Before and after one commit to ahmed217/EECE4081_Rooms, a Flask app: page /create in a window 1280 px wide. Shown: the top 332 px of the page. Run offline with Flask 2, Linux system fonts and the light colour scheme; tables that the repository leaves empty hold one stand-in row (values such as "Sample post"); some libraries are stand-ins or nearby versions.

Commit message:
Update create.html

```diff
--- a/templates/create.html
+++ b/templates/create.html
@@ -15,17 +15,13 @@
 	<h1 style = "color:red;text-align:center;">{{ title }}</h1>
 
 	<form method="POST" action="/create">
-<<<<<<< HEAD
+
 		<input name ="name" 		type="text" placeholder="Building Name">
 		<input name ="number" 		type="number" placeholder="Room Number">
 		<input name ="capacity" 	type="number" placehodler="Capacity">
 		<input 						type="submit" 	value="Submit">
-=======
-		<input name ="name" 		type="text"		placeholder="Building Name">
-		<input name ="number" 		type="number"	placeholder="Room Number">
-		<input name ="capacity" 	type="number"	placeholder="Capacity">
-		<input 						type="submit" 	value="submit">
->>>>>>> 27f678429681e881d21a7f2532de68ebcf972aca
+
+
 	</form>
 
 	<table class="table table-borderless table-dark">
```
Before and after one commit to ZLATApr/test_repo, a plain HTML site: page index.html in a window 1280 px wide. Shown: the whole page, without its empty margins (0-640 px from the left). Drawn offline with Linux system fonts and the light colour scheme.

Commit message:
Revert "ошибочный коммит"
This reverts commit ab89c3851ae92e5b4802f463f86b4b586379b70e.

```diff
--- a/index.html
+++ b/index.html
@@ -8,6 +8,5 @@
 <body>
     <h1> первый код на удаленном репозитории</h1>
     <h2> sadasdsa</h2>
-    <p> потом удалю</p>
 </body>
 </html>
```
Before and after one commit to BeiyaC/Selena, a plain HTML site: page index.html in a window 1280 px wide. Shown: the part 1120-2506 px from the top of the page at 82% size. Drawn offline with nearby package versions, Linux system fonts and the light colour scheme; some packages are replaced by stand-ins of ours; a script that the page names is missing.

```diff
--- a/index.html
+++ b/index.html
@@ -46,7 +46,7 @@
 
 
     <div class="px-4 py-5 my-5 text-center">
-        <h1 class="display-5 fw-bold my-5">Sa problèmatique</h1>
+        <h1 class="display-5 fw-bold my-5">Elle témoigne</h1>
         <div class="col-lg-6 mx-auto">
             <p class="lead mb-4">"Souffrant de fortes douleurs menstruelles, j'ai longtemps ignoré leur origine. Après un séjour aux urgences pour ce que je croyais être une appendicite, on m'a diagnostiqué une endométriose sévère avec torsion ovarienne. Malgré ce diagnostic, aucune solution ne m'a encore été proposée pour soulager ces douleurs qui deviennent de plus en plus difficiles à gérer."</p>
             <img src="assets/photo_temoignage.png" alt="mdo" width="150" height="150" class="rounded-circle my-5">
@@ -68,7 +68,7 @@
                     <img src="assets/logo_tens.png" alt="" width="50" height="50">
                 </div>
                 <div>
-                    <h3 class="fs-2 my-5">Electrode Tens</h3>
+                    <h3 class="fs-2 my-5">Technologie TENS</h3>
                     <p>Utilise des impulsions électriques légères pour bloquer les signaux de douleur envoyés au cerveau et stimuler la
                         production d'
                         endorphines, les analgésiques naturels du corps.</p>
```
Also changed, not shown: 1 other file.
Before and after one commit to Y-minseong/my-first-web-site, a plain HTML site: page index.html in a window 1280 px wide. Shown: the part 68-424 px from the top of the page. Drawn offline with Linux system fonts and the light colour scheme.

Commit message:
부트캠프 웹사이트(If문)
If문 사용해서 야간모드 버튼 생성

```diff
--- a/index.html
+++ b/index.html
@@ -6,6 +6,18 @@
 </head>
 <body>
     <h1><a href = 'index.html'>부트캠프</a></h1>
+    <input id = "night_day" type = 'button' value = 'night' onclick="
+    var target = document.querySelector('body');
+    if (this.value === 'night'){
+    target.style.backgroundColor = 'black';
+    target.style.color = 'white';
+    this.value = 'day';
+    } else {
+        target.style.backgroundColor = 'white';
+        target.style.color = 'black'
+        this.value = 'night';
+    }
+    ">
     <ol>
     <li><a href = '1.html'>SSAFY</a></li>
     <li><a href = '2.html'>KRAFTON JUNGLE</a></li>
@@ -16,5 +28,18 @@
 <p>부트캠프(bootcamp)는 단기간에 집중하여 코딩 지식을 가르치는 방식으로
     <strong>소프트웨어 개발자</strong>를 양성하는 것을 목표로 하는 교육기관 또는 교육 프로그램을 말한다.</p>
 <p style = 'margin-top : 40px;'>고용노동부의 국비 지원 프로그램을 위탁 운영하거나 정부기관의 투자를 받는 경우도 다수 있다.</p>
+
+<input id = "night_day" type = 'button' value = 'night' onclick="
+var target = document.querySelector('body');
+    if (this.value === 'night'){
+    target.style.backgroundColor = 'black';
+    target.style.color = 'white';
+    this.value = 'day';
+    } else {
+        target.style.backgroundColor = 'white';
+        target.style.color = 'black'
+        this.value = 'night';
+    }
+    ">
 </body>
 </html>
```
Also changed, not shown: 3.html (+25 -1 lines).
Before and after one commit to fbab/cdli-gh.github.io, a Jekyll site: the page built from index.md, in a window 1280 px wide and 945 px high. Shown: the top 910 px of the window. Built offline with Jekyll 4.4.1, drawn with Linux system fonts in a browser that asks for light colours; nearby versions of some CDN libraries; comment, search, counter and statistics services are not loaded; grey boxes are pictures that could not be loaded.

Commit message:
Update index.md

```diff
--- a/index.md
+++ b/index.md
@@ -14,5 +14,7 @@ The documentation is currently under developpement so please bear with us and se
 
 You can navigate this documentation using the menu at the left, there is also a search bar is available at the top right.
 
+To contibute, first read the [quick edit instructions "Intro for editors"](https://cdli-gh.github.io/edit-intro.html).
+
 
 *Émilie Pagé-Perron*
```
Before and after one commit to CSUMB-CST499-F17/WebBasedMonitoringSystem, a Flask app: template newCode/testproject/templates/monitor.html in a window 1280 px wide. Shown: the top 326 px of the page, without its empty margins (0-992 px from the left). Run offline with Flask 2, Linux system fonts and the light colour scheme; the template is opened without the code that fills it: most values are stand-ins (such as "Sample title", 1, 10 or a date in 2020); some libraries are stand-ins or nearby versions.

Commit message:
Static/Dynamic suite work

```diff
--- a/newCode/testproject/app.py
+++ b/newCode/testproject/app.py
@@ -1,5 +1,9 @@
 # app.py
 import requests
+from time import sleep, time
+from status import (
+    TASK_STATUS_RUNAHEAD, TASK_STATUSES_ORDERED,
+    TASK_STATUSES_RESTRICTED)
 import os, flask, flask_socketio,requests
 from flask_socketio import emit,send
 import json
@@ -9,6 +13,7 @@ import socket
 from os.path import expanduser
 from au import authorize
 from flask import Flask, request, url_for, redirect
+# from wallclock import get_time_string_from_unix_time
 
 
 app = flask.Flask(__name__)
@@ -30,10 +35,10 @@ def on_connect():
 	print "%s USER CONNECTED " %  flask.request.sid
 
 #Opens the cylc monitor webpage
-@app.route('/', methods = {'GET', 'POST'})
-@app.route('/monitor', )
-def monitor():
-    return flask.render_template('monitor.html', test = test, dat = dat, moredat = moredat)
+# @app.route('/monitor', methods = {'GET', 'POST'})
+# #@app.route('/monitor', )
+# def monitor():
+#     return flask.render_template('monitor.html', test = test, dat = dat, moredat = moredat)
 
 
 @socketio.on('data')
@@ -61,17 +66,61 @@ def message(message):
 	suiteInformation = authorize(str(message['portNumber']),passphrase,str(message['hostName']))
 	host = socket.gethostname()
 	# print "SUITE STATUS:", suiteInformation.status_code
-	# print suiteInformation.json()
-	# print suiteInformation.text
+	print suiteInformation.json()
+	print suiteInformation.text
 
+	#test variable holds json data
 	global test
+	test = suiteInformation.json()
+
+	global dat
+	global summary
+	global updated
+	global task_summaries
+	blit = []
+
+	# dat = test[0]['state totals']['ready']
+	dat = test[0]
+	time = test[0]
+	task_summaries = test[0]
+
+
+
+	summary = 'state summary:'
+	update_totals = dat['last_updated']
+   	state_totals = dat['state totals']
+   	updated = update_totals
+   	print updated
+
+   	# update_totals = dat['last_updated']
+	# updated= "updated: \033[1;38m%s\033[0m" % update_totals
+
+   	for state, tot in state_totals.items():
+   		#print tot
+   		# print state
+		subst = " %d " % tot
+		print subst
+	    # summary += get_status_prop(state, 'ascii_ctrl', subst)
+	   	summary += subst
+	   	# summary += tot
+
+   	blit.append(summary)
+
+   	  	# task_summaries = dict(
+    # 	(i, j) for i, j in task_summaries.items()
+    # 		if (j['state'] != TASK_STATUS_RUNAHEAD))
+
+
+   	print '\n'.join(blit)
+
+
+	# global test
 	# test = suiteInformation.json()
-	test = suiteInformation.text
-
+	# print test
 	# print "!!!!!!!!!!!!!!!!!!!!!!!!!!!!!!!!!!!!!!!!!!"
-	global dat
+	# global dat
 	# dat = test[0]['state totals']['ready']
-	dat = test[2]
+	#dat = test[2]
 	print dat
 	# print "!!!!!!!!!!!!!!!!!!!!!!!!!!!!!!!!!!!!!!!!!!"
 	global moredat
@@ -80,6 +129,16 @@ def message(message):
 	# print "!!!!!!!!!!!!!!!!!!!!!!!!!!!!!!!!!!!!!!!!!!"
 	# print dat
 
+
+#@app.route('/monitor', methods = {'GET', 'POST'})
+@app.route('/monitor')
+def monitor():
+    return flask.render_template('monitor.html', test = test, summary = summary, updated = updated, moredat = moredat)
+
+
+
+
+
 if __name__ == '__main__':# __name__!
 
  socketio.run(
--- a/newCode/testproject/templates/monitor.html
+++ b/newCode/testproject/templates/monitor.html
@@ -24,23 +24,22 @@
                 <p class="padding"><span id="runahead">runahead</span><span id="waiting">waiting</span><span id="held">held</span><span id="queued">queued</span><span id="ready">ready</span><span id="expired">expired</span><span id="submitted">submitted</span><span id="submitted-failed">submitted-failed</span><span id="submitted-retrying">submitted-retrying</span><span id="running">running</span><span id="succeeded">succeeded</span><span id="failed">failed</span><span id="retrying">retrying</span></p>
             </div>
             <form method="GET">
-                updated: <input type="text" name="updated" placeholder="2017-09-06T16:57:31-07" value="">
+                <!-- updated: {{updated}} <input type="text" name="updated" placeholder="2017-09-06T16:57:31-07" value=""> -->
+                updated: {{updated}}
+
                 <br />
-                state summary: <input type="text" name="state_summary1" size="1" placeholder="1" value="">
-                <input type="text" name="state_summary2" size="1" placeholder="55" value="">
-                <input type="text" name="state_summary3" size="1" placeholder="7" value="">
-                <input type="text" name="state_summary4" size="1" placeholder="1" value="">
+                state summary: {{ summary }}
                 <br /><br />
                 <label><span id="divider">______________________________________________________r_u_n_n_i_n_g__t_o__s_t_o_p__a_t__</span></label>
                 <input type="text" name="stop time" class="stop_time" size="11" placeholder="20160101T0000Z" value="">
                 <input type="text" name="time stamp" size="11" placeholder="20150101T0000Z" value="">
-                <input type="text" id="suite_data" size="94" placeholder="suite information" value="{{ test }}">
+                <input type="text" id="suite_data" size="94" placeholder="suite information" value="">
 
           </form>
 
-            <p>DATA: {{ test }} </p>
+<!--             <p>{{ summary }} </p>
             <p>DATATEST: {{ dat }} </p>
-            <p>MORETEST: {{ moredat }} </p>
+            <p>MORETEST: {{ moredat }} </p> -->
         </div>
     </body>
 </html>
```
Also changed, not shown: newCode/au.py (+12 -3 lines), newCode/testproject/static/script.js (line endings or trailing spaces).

===============

▶ [What to produce]:
Scan the material above. Copy each line where "body" occurs.

▶ [Final answer]:
 <body>
 </body>
 <body>
+    var target = document.querySelector('body');
+var target = document.querySelector('body');
 </body>
     </body>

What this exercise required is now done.